ACTIVITY
Using the data below, return every line that holds the word "colaboração".
----------------------------------------
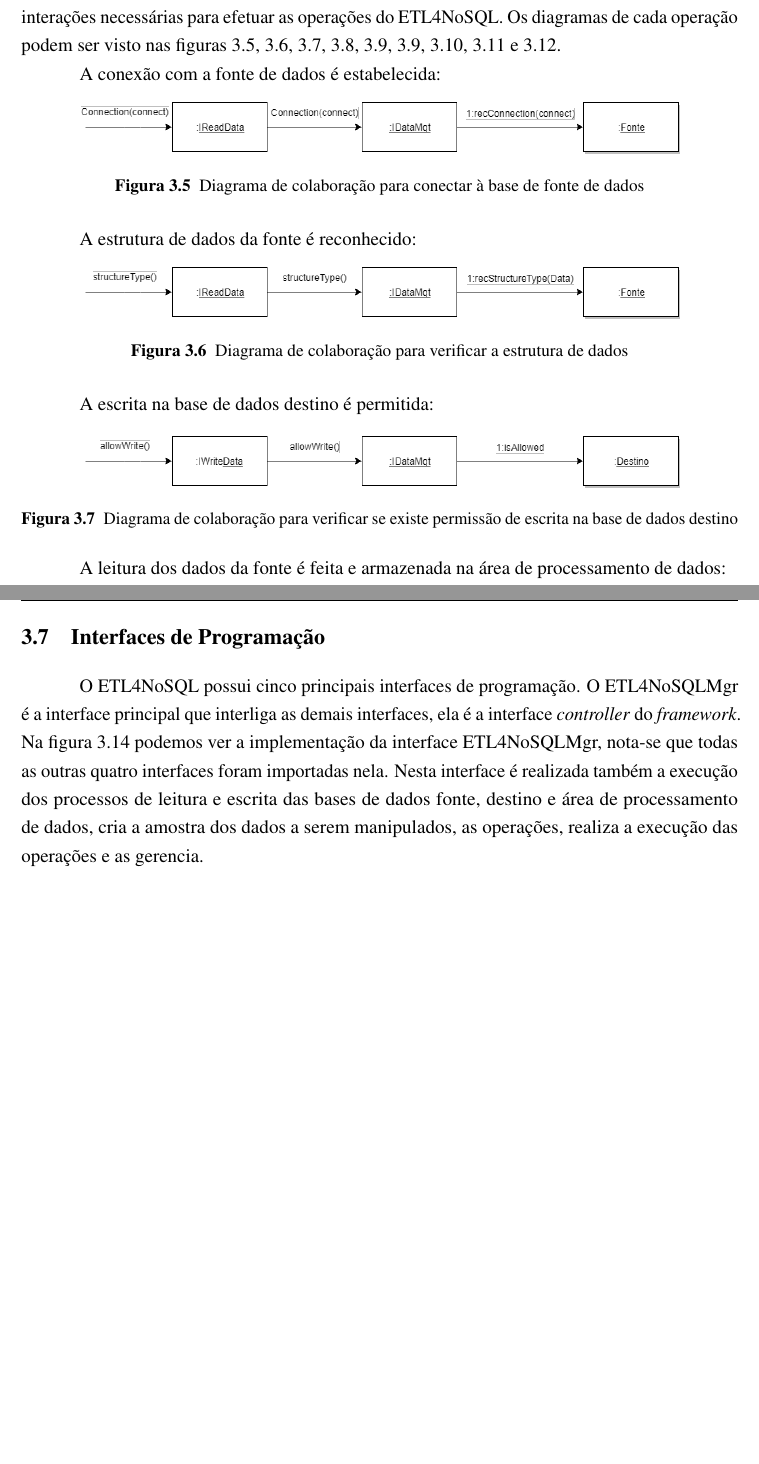
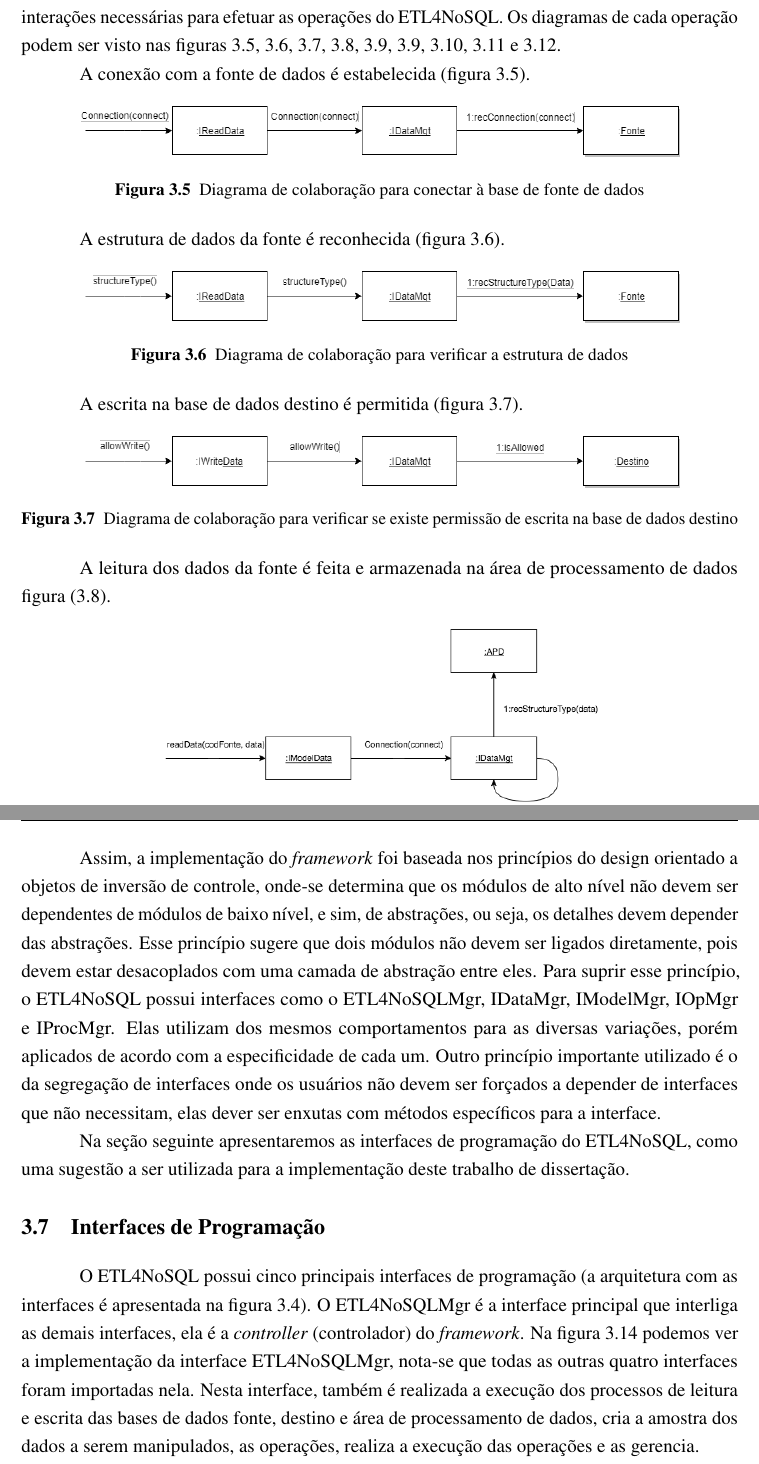
Before and after one commit to carineaguena/jocimara, a LaTeX thesis (risethesis.tex, which reads chapters/cap3.tex): two parts of pages 45 and 49 of 91, joined at a grey line, cut so that both start at the same text, the shorter picture padded with empty space. Compiled offline with pdfLaTeX.

Commit message:
ajustando alguns erros

```diff
--- a/chapters/cap3.tex
+++ b/chapters/cap3.tex
@@ -331,36 +331,36 @@ Esta etapa é detalhada, em termos de interações, utilizando diagramas de cola
 
 As operações de negócio são identificadas quando as interações forem analisadas para cada interface do sistema. Analisando as pré e pós-condições das operações de interface do sistema identificadas anteriormente foi possível detalhar usando diagramas de colaboração as interações necessárias para efetuar as operações do ETL4NoSQL. Os diagramas de cada operação podem ser visto nas figuras \ref{colaboracao1}, \ref{colaboracao2}, \ref{colaboracao3}, \ref{readData}, \ref{createOp}, \ref{createOp}, \ref{modelOperation}, \ref{operationManagement} e \ref{process}.
 
-A conexão com a fonte de dados é estabelecida:
+A conexão com a fonte de dados é estabelecida (figura \ref{colaboracao1}).
 
-\begin{figure}[h]
+\begin{figure}[h!]
 	\centering
 	\includegraphics[scale=0.5]{fig/colaboracao1.png}
 	\caption{Diagrama de colaboração para conectar à base de fonte de dados}
 	\label{colaboracao1}
 \end{figure}
 
-A estrutura de dados da fonte é reconhecido:
+A estrutura de dados da fonte é reconhecida (figura \ref{colaboracao2}).
 
-\begin{figure}[h]
+\begin{figure}[h!]
 	\centering
 	\includegraphics[scale=0.5]{fig/colaboracao2.png}
 	\caption{Diagrama de colaboração para verificar a estrutura de dados}
 	\label{colaboracao2}
 \end{figure}
 
-A escrita na base de dados destino é permitida:
+A escrita na base de dados destino é permitida (figura \ref{colaboracao3}).
 
-\begin{figure}[h]
+\begin{figure}[h!]
 	\centering
 	\includegraphics[scale=0.5]{fig/colaboracao3.png}
 	\caption{Diagrama de colaboração para verificar se existe permissão de escrita na base de dados destino}
 	\label{colaboracao3}
 \end{figure}
 
-A leitura dos dados da fonte é feita e armazenada na área de processamento de dados:
+A leitura dos dados da fonte é feita e armazenada na área de processamento de dados figura (\ref{readData}).
 
-\begin{figure}[h]
+\begin{figure}[h!]
 	\centering
 	\includegraphics[scale=0.5]{fig/readData.png}
 	\caption{Diagrama de colaboração para leitura dos dados da fonte}
@@ -486,11 +486,16 @@ Depois das operações terem sido especificadas, o diagrama de especificação d
 
 \section{Ambiente de Implementação}
 
-Para a implementação da proposta, utilizamos a linguagem de programação Python, pois ela segue o paradigma de orientação à objetos que é adequado para a proposta desta pesquisa. Devido a natureza do \textit{framework} ser flexível, reusável e integrado faz com que a orientação à objetos torne-se um bom paradigma a ser aproveitado neste trabalho.
+Para a implementação do ETL4NoSQL utilizamos a linguagem de programação Python, pois ela segue o paradigma de orientação à objetos que é adequado para a proposta desta pesquisa. Além disso, Python tem uma sintaxe de fácil aprendizado e pode ser usada em diversas áreas, como Web e computação gráfica. Ela é uma linguagem de alto nível interpretada e também é um software livre. Devido a natureza do \textit{framework} ser flexível, reusável e integrado faz com que a orientação à objetos torne-se um bom paradigma a ser aproveitado neste trabalho.
+
+Assim, a implementação do \textit{framework} foi baseada nos princípios do design orientado a objetos de inversão de controle, onde-se determina que os módulos de alto nível não devem ser dependentes de módulos de baixo nível, e sim, de abstrações, ou seja, os detalhes devem depender das abstrações. Esse princípio sugere que dois módulos não devem ser ligados diretamente, pois devem estar desacoplados com uma camada de abstração entre eles. Para suprir esse princípio, o ETL4NoSQL possui interfaces como o ETL4NoSQLMgr, IDataMgr, IModelMgr, IOpMgr e IProcMgr. Elas utilizam dos mesmos comportamentos para as diversas variações, porém aplicados de acordo com a especificidade de cada um. Outro princípio importante utilizado é o da segregação de interfaces onde os usuários não devem ser forçados a depender de interfaces que não necessitam, elas dever ser enxutas com métodos específicos para a interface.
+
+Na seção seguinte apresentaremos as interfaces de programação do ETL4NoSQL, como uma sugestão a ser utilizada para a implementação deste trabalho de dissertação.
+
 
 \section{Interfaces de Programação}
 
-O ETL4NoSQL possui cinco principais interfaces de programação. O ETL4NoSQLMgr é a interface principal que interliga as demais interfaces, ela é a interface \textit{controller} do \textit{framework}. Na figura \ref{etl4nosqlmgr} podemos ver a implementação da interface ETL4NoSQLMgr, nota-se que todas as outras quatro interfaces foram importadas nela. Nesta interface é realizada também a execução dos processos de leitura e escrita das bases de dados fonte, destino e área de processamento de dados, cria a amostra dos dados a serem manipulados, as operações, realiza a execução das operações e as gerencia.
+O ETL4NoSQL possui cinco principais interfaces de programação (a arquitetura com as interfaces é apresentada na figura \ref{arquitetura}). O ETL4NoSQLMgr é a interface principal que interliga as demais interfaces, ela é a \textit{controller} (controlador) do \textit{framework}. Na figura \ref{etl4nosqlmgr} podemos ver a implementação da interface ETL4NoSQLMgr, nota-se que todas as outras quatro interfaces foram importadas nela. Nesta interface, também é realizada a execução dos processos de leitura e escrita das bases de dados fonte, destino e área de processamento de dados, cria a amostra dos dados a serem manipulados, as operações, realiza a execução das operações e as gerencia.
 
 \begin{figure}[h!]
 	\centering
```
Also changed, not shown: chapters/cap5.tex (+1 -1 lines), fig/interfaces.png, risethesis.pdf, chapters/cap3.tex (20 more changed lines), 2 other files.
----------------------------------------
OUTPUT OF THE EXERCISE
 As operações de negócio são identificadas quando as interações forem analisadas para cada interface do sistema. Analisando as pré e pós-condições das operações de interface do sistema identificadas anteriormente foi possível detalhar usando diagramas de colaboração as interações necessárias para efetuar as operações do ETL4NoSQL. Os diagramas de cada operação podem ser visto nas figuras \ref{colaboracao1}, \ref{colaboracao2}, \ref{colaboracao3}, \ref{readData}, \ref{createOp}, \ref{createOp}, \ref{modelOperation}, \ref{operationManagement} e \ref{process}.
 	\caption{Diagrama de colaboração para conectar à base de fonte de dados}
 	\caption{Diagrama de colaboração para verificar a estrutura de dados}
 	\caption{Diagrama de colaboração para verificar se existe permissão de escrita na base de dados destino}
 	\caption{Diagrama de colaboração para leitura dos dados da fonte}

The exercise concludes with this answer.